Chimpanzee with down syndrome, chromosonal chart for humans.

Chimpanzee With Down Syndrome, And Animals That Don’t Have It

On February 21, Springer Link published an article about a chimpanzee with Down syndrome, one of the few animals ever recorded to have the genetic disorder.

The chimpanzee with Down syndrome is only the second reported case in the species, a disorder which is referred to as Trisomy 22.

More specifically, Trisomy 22 involves chromosome pair 22, which is similar to chromosome pair 21 in humans. Human cells have 23 pairs of chromosomes compared to the 24 pairs in apes.

The report states that the chimpanzee with Down syndrome has infantile cataract and vision problems, which she developed before the age of one. She also has Nystagmus, a condition that causes involuntary eye movement; Strabismus, or a misalignment of the eyes; the chimpanzee also has a progressive thinning of the cornea called Keratoconus, which is the reason the chimpanzee became blind by the time she was 7-years-old.

To add, the Down syndrome in the chimpanzee also resulted in a condition called Hypodontia, which means that her permanent teeth are underdeveloped. She reportedly also has a severe overbite as a result.

But the chimpanzee has a more severe condition, which is referred to as a congenital atrial septal defect, or a hole in her heart wall. A research team determined this when they conducted a chromosomal analysis on the chimpanzee in 2014.

Chimpanzee with Down Syndrome is at a sanctuary in Japan run by Kyoto University, which has a history with primate research.
‘Genius’ chimpanzee at Kyoto University in 1993, where one with Down Syndrome resides. [Image by Kyoto University/AP Images]

Born in captivity in 1992, the 24-year-old chimp is named Kanako and resides at the Kumamoto Sanctuary Wildlife Research Centre at the Kyoto University, where she was transferred to in 2011 from a private company.

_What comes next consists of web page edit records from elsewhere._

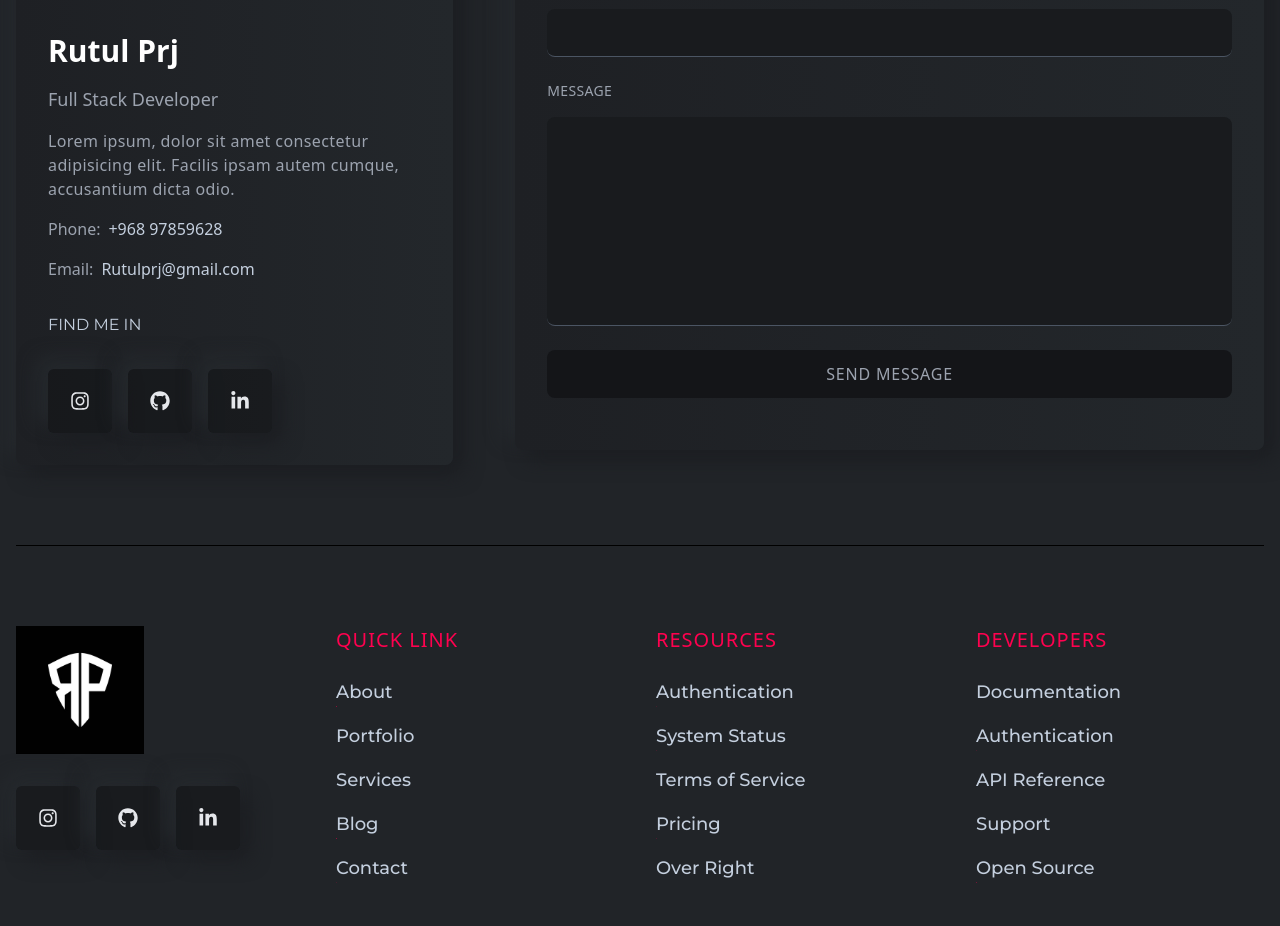
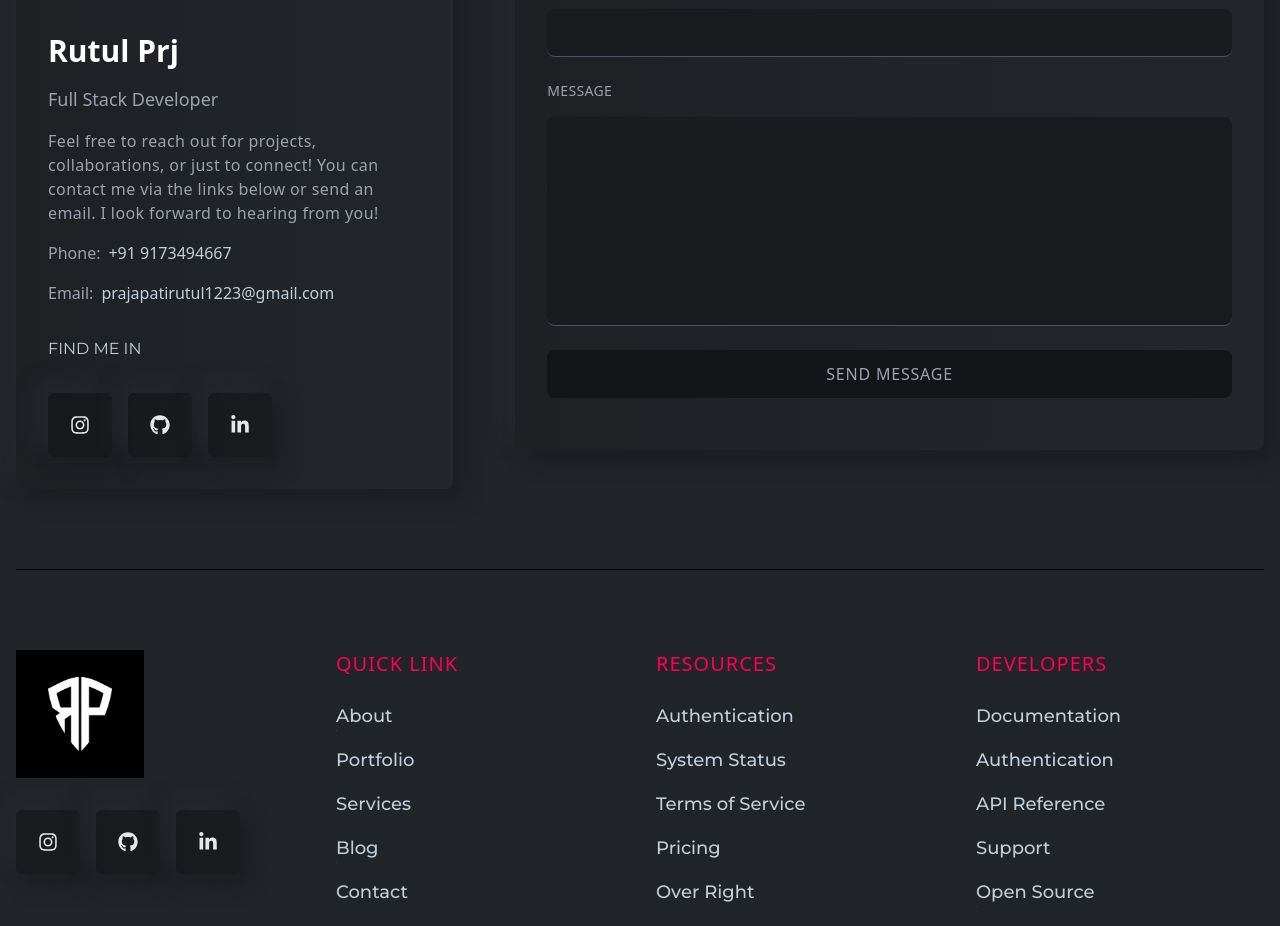
Before and after one commit to Rutul1223/portfolio, a React (Create React App) app: page / in a window 1280 px wide. Shown: the part 6160-7086 px from the top of the page. Built offline with nearby package versions, Linux system fonts and the light colour scheme.

Commit message:
contact updated

```diff
--- a/src/components/contact/ContactLeft.js
+++ b/src/components/contact/ContactLeft.js
@@ -1,4 +1,4 @@
-import React from 'react'
+import React from "react";
 import { FaLinkedinIn, FaInstagram, FaGithub } from "react-icons/fa";
 import { contactImg } from "../../assets/index";
 
@@ -16,32 +16,52 @@ const ContactLeft = () => {
           Full Stack Developer
         </p>
         <p className="text-base text-gray-400 tracking-wide">
-          Lorem ipsum, dolor sit amet consectetur adipisicing elit. Facilis
-          ipsam autem cumque, accusantium dicta odio.
+          Feel free to reach out for projects, collaborations, or just to
+          connect! You can contact me via the links below or send an email. I
+          look forward to hearing from you!
         </p>
         <p className="text-base text-gray-400 flex items-center gap-2">
-          Phone: <span className="text-lightText">+968 97859628</span>
+          Phone: <span className="text-lightText">+91 9173494667</span>
         </p>
         <p className="text-base text-gray-400 flex items-center gap-2">
-          Email: <span className="text-lightText">Rutulprj@gmail.com</span>
+          Email:{" "}
+          <span className="text-lightText">prajapatirutul1223@gmail.com</span>
         </p>
       </div>
       <div className="flex flex-col gap-4">
         <h2 className="text-base uppercase font-titleFont mb-4">Find me in</h2>
         <div className="flex gap-4">
+          <a
+            href="https://www.instagram.com/rutul_1223/"
+            target="_blank"
+            rel="noopener noreferrer"
+          >
             <span className="bannerIcon">
               <FaInstagram />
             </span>
+          </a>
+          <a
+            href="https://github.com/Rutul1223"
+            target="_blank"
+            rel="noopener noreferrer"
+          >
             <span className="bannerIcon">
               <FaGithub />
             </span>
+          </a>
+          <a
+            href="https://www.linkedin.com/in/rutul-prajapati-574125236/"
+            target="_blank"
+            rel="noopener noreferrer"
+          >
             <span className="bannerIcon">
               <FaLinkedinIn />
             </span>
+          </a>
         </div>
       </div>
     </div>
   );
-}
+};
 
-export default ContactLeft
+export default ContactLeft;
```
Lines whose indentation alone changed are shown as unchanged.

Science Daily explains Kanako’s case by pointing out the chromosomal differences between chimps and humans where a third copy of chromosome pair 21 is known to cause Down syndrome in humans just like a third copy of 22 does for apes.

The Springer Link article seems to simply confirm that this is, in fact, the second case of Down syndrome reported in a chimpanzee, where the last and first reported cases goes back as far as 1969. At the same time, it also documents the developmental issues impacting the chimpanzee.

It should be mentioned that the first chimp recorded to have the disorder died before their second birthday.

Primates are Animals that resemble humans the most, and so it is likely that any treatment for a congenital atrial septal defect is the same where it would require surgery. According to the Center for Disease Control (CDC) site, the condition causes the increase of blood flow to the lungs, which also causes more damage to the blood vessels, and, in time, will lead to heart failure.

While a search for other animals with Down syndrome does pull up some results, the claim that tigers, cats and other animals other than primates have the disorder is questionable, according to Broadly, which says that animals that appear to have the look of the disorder have fallen victim to the internet listicle.

The National Human Genome Research Institute, which is a government organization under the National Institutes of Health, posted a question and answer from the National DNA Day Moderated Chat held in April, 2008, which was over whether animals can get Down syndrome.

“Yes. There have been several chimpanzees found with Down Syndrome. As the syndrome is caused by an extra copy of a specific chromosome (chromosome 21 in humans) only animals closely related to humans have a similar syndrome. Extra copies of other chromosomes cause even more serious syndrome and most are not compatible with life. To study Down syndrome, scientists have created mice that have extra copies of the same genes found on human chromosome 21. These mice have some of the features of Down Syndrome.”

The sanctuary where Kanako resides is the first and the only one of its kind in Japan. The Wildlife Research Centre is the sister institute for the Primate Research Institute of Kyoto University. There are reportedly 58 chimps and six bonobos at the sanctuary, which is not open to the public.

It has been reported that her engagement with other chimps has been restricted for fear that interactions with another chimpanzee might become aggressive.

The similarities on retardation between a chimpanzee with Down Syndrome and a human are unknown.
Chris Wise has Down Syndrome and works assorting vocational packets. [Image by Carolyn Kaster/AP Images]

It’s unknown the extent of retardation with Kanako, according to the lead researcher Satoshi Hirata.

“The lack of abnormalities noted in her daily care-taking before the age of one, except for neonatal inactivity and limp limbs, suggests that there was no severe retardation in her behavioral development.”

While there have been cases of inbreeding among humans which led to the disorder, it’s unknown what the causes of Kanako’s disorder are. As mentioned before with experiments on mice, the appearances of the disorder are seen on some animals, but cognitive similarities to humans is unknown.

Kanako has been given the opportunity to interact once a month with another chimpanzee named Roman, who has reportedly been “calm and friendly to Kanako from the start,” according to Science Daily.

The lead researcher of the published paper has devoted his research to the chimpanzee with Down syndrome, along with other primate animals at the sanctuary.

[Featured Image by Kateryna Kon/Shutterstock]